Start of Material for this exercise

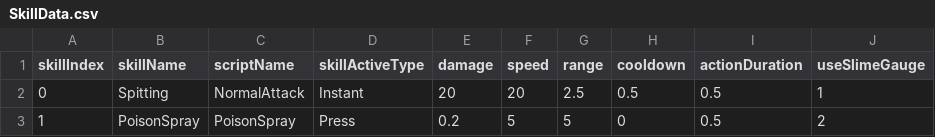
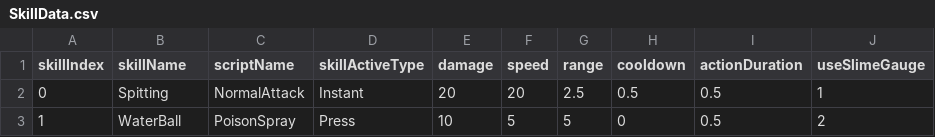
Before and after one commit to dmsqls8580/Slime_On_The, a CSV file: Assets/11_Data/CSV/SkillData.csv, drawn as a sheet.

Commit message:
feat: WaterBall 기능완성, fix: Gather 스페이스 꾹 채집 수정

```diff
--- a/Assets/11_Data/CSV/SkillData.csv
+++ b/Assets/11_Data/CSV/SkillData.csv
@@ -2,2 +2,2 @@ skillIndex,skillName,scriptName,skillActiveType,damage,speed,range,cooldown,acti
 0,Spitting,NormalAttack,Instant,20,20,2.5,0.5,0.5,1
-1,PoisonSpray,PoisonSpray,Press,0.2,5,5,0,0.5,2
+1,WaterBall,PoisonSpray,Press,10,5,5,0,0.5,2
```
Also changed, not shown: 18 other files.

End of Material for this exercise

## [Exercise instructions]
Where a line of the records includes "Assets", copy it.

## [Result for this exercise]
Before and after one commit to dmsqls8580/Slime_On_The, a CSV file: Assets/11_Data/CSV/SkillData.csv, drawn as a sheet.
--- a/Assets/11_Data/CSV/SkillData.csv
+++ b/Assets/11_Data/CSV/SkillData.csv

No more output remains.